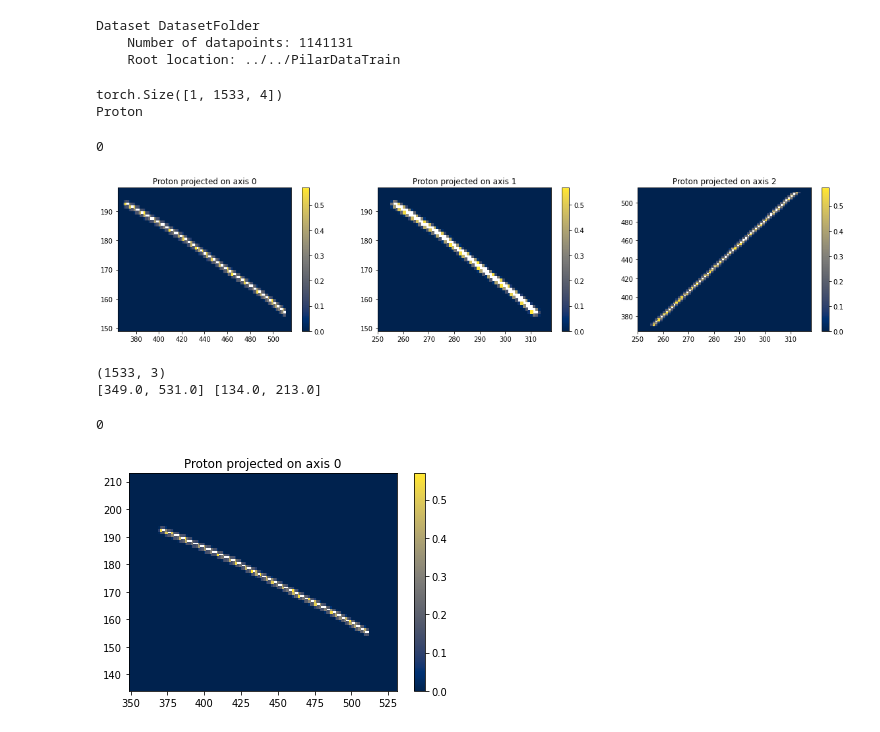
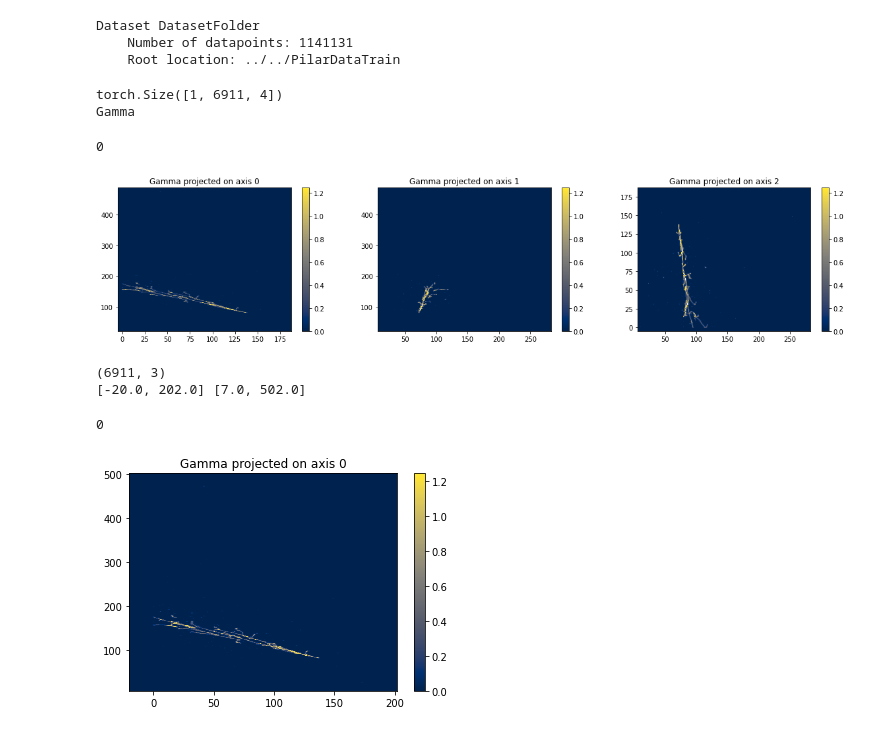
Before and after one commit to NuTufts/lareqnn, a Jupyter notebook: dataset/data_visualization.ipynb, the cells around one changed output. Saved outputs shown, nothing was run; the diff lists cells and outputs as text; code cells hidden in the pictures.

```diff
--- a/dataset/data_visualization.ipynb
+++ b/dataset/data_visualization.ipynb
@@ -58,18 +133,21 @@ next_iter = next(it)
-# %%
-print(next_iter[0].shape)
-print(idx_to_class[int(next_iter[1][0])])
-# %% [output]
-torch.Size([1, 1533, 4])
-Proton
+# %%
+next_data, class_label = next(it)
+label = idx_to_class[int(class_label[0])]
+# %%
+print(next_data.shape)
+print(label)
+# %% [output]
+torch.Size([1, 6911, 4])
+Gamma
 # %%
-plot_all_projections(next_iter, idx_to_class, offset = 5, save = True)
+plot_all_projections(next_data, label, offset = 5, save = False)
 # %% [output]
 0
-[figure, old version]
+[figure, new version]
 # %%
-plot_projection(next_iter,idx_to_class,projection_axis=0)
+plot_projection(next_data, label, projection_axis=0)
 # %% [output]
-(1533, 3)
-[349.0, 531.0] [134.0, 213.0]
+(6911, 3)
+[-20.0, 202.0] [7.0, 502.0]
 0
-[figure, old version]
+[figure, new version]
```
Also changed, not shown: parts of 22 cells of this notebook, 10 other files.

=== EXERCISE ===
Scan the material and collect every line that contains "cells".

=== EXERCISE ANSWER ===
Before and after one commit to NuTufts/lareqnn, a Jupyter notebook: dataset/data_visualization.ipynb, the cells around one changed output. Saved outputs shown, nothing was run; the diff lists cells and outputs as text; code cells hidden in the pictures.
Also changed, not shown: parts of 22 cells of this notebook, 10 other files.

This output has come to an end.